Only a small stack of green information forms remained from the more than 400 printed earlier in the week, the Workforce Development Resource Center job developer said.

"It’s sad so many people are out of work, or looking for better jobs," Ms. Craddock said.

"But that’s what we did it for," she said. "We wanted to provide something for the people of Lawrence County who lost jobs or need help."

The resource center’s second annual Job Fair put employers looking to hire workers into the same room with those job seekers.

Hundreds filled out job application forms for, the CAO, AK Steel, STAR Community Justice Center, Applied Card Systems, home health agencies, the U.S. Army, River Valley Health System, Columbus corporations, Ironton’s newest manufacturer – Liebert Corp. – and many others.

"There’s a variety of employers who want to hire above minimum wage," Ms. Craddock said.

Even if local employment is increasing, considering the area’s economic development efforts, job recovery takes time and job fairs are one way to help, Ms. Craddock said.

Companies like them too because they can get a lot of qualified applicants quickly, she added.

While handing out bags of information to job seekers, Ms. Craddock looked around at more than 40 tables of potential employers.

"They are overjoyed with the response," she said.

Terri Gipson of Safe Harbor shelter in Ashland, Ky., taking applications for case workers, said she will make calls on many she received.

"We have some wonderful qualified applicants," she said, adding there are more than if Safe Harbor had advertised.

"And it’s much more beneficial to see people face-to-face."

Although Joseph Hawes of Huntington, W.Va., came to find an extra job now that he’s retired, he said the job fair is an opportunity that came just in time.

"It’s an opportunity to talk to as many employers as possible," he said. "They are an excellent idea that cities never supported in the past. And now it’s great that they are."

Ms. Craddock said the Workforce Development Resource Center hopes to continue the Job Fair trend for many years to come, despite the economies twists and turns.

The fairs are necessary to link workers to what is out there in the job market, she said.

"For example, if an Ironton iron worker were not willing to relocate, they may have to go into another field," she said. "This is a good place to get a feel for that and talk to different employers in different areas."

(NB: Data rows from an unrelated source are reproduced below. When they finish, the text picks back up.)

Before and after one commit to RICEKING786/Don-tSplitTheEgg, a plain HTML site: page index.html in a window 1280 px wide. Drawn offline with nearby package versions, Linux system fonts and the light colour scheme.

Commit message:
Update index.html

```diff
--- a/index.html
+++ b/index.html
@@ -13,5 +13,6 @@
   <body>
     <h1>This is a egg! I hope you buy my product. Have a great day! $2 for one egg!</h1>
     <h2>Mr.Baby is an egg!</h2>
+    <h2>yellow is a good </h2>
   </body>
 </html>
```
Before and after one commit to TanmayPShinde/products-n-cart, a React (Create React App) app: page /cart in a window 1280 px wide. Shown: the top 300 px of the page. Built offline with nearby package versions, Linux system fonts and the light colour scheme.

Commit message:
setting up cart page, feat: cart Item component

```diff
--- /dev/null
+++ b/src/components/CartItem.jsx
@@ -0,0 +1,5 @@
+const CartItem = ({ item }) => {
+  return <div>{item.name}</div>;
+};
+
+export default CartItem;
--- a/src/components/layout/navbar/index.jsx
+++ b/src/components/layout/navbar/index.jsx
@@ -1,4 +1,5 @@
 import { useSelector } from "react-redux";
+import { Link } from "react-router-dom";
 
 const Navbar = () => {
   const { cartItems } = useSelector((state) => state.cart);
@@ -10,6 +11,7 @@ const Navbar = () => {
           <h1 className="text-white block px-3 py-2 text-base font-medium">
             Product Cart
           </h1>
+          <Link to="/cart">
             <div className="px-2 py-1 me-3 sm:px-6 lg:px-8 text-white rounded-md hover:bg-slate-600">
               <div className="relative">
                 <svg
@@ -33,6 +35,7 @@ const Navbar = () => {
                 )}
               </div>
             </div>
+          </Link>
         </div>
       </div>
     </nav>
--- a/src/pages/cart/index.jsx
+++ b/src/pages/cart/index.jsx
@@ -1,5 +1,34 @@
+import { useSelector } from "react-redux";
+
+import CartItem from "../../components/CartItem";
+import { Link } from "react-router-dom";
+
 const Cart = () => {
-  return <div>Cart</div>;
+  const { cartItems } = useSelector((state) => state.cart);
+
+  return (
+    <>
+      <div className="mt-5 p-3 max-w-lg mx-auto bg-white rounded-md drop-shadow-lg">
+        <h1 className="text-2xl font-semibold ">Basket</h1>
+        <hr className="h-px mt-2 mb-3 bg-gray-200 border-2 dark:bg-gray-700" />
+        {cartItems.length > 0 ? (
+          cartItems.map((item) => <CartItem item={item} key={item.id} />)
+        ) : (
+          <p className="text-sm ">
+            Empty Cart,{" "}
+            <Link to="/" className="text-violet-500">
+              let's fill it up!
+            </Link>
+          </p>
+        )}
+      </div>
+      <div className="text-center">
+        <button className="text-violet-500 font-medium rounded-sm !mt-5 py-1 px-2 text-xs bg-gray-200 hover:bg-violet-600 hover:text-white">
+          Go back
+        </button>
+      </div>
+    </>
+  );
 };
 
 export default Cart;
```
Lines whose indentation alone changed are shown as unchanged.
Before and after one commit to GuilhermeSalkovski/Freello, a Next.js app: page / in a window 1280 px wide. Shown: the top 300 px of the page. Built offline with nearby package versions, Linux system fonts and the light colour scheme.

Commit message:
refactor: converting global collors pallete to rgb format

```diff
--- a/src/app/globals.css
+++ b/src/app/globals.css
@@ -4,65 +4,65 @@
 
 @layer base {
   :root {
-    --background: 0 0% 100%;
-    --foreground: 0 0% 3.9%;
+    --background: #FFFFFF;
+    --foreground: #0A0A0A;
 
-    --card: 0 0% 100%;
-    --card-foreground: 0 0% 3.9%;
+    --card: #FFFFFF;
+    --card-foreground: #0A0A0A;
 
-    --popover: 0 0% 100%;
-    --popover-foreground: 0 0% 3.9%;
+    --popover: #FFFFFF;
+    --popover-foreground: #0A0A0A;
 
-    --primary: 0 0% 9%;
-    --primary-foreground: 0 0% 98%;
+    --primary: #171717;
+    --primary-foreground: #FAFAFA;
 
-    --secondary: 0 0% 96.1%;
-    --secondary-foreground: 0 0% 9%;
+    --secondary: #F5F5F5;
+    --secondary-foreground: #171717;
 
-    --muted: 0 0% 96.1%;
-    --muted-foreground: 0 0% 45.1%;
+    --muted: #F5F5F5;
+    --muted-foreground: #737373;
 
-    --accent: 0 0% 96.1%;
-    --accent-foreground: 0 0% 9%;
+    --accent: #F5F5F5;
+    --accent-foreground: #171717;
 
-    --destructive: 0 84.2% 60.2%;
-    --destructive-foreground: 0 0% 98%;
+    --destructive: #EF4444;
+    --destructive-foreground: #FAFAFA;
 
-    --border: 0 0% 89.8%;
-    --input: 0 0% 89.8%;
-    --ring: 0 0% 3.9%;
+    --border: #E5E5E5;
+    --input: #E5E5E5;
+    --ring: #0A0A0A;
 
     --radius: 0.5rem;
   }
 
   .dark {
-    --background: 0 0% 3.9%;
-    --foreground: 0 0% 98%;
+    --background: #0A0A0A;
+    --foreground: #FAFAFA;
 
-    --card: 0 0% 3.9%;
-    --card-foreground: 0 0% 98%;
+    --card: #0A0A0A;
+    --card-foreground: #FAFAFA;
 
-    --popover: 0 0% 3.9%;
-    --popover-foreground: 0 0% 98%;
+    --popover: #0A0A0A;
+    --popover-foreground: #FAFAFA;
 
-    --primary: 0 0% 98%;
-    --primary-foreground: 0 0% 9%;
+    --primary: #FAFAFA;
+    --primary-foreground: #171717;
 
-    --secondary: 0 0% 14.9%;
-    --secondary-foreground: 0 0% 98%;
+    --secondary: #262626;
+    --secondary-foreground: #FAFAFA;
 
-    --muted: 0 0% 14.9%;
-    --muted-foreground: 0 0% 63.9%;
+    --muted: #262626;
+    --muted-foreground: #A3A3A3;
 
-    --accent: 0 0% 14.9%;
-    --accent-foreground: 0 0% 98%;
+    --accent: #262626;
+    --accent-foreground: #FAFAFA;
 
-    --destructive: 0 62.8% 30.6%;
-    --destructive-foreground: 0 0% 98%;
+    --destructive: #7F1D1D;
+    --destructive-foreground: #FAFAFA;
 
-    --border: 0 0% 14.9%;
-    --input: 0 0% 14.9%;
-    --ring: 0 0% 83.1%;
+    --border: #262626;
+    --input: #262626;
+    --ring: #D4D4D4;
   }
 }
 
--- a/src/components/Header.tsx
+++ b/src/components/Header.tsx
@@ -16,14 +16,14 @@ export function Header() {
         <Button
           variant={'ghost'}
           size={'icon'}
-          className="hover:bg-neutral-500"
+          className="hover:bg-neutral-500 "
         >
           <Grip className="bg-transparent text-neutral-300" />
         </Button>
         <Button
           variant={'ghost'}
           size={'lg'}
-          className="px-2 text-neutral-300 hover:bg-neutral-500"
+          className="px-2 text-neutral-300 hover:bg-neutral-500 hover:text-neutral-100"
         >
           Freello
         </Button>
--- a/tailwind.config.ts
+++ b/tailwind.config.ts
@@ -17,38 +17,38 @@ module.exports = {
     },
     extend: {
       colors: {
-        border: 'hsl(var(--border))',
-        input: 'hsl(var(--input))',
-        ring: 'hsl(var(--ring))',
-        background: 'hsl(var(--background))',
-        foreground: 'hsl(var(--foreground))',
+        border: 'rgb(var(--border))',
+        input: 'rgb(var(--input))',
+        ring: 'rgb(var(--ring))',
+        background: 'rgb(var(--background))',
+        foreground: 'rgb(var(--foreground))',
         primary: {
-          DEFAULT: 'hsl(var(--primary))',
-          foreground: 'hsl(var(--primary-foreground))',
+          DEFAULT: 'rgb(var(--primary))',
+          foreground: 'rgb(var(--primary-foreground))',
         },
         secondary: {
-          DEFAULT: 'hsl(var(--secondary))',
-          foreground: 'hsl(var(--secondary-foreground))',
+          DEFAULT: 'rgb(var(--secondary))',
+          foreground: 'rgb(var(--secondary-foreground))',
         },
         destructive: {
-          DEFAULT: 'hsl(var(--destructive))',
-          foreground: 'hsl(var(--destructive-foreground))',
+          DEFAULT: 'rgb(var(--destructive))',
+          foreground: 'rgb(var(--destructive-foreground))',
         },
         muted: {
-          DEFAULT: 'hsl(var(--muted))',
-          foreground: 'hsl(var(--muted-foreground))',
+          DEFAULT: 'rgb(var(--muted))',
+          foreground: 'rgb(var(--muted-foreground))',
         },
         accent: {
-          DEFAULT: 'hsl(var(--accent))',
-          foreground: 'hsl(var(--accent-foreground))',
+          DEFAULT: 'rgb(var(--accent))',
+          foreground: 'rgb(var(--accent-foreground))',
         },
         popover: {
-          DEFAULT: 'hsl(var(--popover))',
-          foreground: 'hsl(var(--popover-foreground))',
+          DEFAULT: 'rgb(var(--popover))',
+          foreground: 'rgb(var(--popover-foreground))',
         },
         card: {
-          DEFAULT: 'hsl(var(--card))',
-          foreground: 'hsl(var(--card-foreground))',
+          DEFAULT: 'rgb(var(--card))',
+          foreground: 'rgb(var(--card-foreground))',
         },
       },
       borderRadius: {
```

Job Fair 2000 was an overall effort of the WDRC, OUSC, Ohio Bureau of Employment Services and other agencies.

The WDRC is located at 123 N. Third St. in Ironton.